[Assignment]
Below is some data. Retype exactly the lines starting at the one with "artifacts remain zero-diff" and ending at the one with "Also changed, not".

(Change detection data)
◇ ◇ ◇

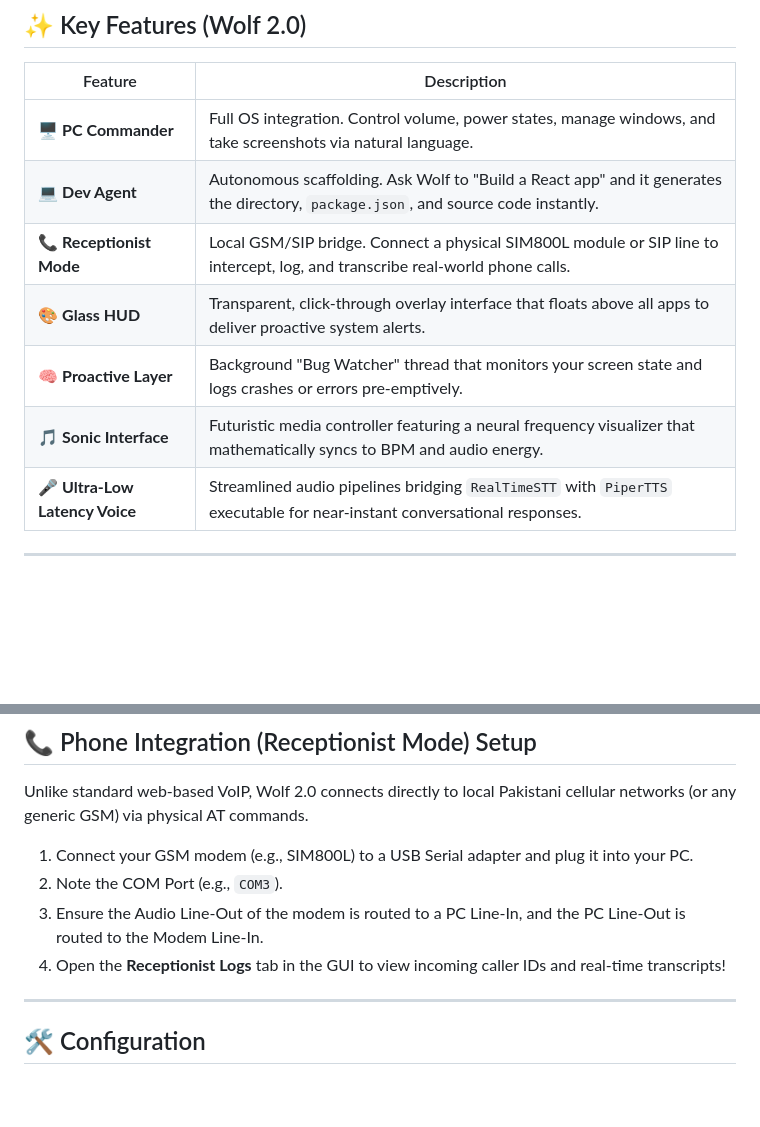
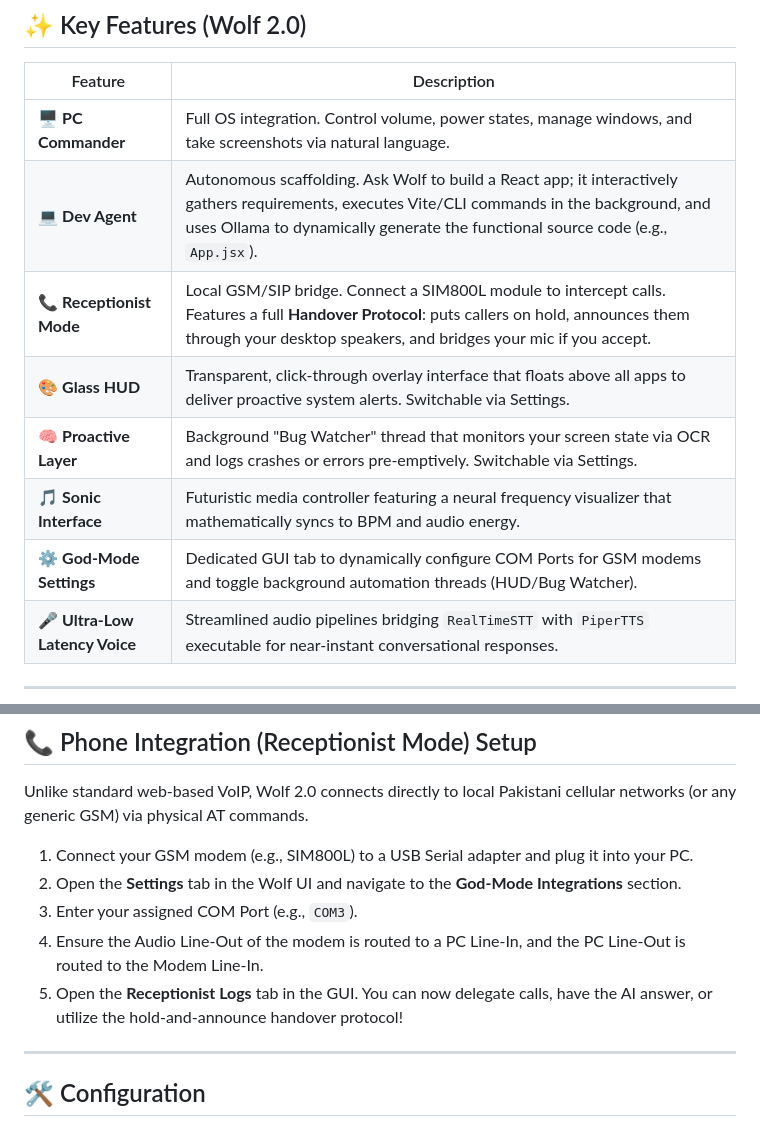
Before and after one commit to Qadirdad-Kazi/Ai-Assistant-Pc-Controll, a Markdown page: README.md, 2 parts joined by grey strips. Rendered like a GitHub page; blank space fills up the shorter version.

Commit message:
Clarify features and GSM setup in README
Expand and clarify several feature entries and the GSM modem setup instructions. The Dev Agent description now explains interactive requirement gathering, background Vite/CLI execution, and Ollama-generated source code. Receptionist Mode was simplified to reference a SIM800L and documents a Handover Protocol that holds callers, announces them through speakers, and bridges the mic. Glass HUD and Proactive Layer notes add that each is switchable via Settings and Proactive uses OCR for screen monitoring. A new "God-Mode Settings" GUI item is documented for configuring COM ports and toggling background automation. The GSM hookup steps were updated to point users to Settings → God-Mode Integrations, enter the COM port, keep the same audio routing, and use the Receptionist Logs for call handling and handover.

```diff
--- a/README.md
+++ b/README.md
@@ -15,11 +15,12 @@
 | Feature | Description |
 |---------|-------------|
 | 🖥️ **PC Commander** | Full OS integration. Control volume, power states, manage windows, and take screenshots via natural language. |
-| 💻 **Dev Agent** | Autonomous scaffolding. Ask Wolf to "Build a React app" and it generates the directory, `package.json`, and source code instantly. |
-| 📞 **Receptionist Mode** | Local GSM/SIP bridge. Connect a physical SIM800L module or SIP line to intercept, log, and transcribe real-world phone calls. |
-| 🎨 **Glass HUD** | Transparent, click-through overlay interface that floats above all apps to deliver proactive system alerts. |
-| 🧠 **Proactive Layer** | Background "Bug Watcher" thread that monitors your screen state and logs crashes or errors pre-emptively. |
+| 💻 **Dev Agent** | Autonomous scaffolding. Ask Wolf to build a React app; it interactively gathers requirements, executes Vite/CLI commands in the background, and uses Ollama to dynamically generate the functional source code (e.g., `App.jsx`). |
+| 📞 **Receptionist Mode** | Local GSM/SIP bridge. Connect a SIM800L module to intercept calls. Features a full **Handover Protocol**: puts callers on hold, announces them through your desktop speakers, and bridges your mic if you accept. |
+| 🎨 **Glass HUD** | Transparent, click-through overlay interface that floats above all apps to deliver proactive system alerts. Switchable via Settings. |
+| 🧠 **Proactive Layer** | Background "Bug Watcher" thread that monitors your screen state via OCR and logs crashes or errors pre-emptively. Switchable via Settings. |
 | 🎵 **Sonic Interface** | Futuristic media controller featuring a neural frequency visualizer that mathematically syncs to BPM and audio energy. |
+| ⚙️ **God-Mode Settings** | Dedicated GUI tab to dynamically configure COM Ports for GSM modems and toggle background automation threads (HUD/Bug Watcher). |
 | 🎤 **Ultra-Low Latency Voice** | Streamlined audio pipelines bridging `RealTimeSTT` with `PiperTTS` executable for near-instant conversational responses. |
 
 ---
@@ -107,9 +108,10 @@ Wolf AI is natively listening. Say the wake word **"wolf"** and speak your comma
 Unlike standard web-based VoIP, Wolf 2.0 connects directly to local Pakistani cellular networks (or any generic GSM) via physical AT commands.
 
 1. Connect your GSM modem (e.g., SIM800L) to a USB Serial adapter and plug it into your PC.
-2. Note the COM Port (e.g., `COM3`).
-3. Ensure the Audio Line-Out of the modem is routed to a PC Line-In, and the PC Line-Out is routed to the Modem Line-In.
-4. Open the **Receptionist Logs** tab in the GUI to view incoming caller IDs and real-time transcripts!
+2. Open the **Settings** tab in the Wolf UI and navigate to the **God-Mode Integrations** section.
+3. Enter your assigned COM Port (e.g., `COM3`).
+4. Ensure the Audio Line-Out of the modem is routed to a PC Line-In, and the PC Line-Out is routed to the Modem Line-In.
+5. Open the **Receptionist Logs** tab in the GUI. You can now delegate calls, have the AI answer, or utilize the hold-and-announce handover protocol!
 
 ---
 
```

◇ ◇ ◇

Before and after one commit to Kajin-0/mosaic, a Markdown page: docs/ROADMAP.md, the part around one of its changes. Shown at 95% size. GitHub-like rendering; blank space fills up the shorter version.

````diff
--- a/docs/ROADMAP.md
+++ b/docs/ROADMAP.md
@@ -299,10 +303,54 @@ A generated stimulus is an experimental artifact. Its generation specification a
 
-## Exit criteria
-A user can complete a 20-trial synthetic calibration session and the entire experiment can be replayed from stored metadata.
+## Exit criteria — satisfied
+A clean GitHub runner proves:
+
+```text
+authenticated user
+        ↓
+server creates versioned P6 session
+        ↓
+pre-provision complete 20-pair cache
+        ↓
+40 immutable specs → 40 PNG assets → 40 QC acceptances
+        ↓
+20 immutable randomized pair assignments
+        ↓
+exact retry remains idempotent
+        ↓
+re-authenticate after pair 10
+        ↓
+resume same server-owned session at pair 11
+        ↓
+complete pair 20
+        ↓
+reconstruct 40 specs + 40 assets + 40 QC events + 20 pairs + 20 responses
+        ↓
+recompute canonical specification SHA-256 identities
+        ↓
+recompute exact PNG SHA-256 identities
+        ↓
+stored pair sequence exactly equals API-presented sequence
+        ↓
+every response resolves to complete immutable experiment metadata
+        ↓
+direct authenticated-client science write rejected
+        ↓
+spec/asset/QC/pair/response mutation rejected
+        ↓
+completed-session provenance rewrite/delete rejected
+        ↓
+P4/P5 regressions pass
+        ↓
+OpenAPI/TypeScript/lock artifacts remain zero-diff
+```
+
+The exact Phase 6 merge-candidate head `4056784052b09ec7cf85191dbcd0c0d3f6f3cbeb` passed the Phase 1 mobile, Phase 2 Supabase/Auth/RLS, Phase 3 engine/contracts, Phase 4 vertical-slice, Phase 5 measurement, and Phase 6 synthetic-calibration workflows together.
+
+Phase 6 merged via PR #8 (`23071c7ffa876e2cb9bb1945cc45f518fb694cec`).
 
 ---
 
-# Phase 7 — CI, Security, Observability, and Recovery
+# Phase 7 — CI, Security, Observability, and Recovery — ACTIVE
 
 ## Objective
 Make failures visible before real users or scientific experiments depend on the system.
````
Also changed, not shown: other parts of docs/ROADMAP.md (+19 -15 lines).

◇ ◇ ◇

[Final answer]
+OpenAPI/TypeScript/lock artifacts remain zero-diff
+```
+
+The exact Phase 6 merge-candidate head `4056784052b09ec7cf85191dbcd0c0d3f6f3cbeb` passed the Phase 1 mobile, Phase 2 Supabase/Auth/RLS, Phase 3 engine/contracts, Phase 4 vertical-slice, Phase 5 measurement, and Phase 6 synthetic-calibration workflows together.
+
+Phase 6 merged via PR #8 (`23071c7ffa876e2cb9bb1945cc45f518fb694cec`).
 
 ---
 
-# Phase 7 — CI, Security, Observability, and Recovery
+# Phase 7 — CI, Security, Observability, and Recovery — ACTIVE
 
 ## Objective
 Make failures visible before real users or scientific experiments depend on the system.
````
Also changed, not shown: other parts of docs/ROADMAP.md (+19 -15 lines).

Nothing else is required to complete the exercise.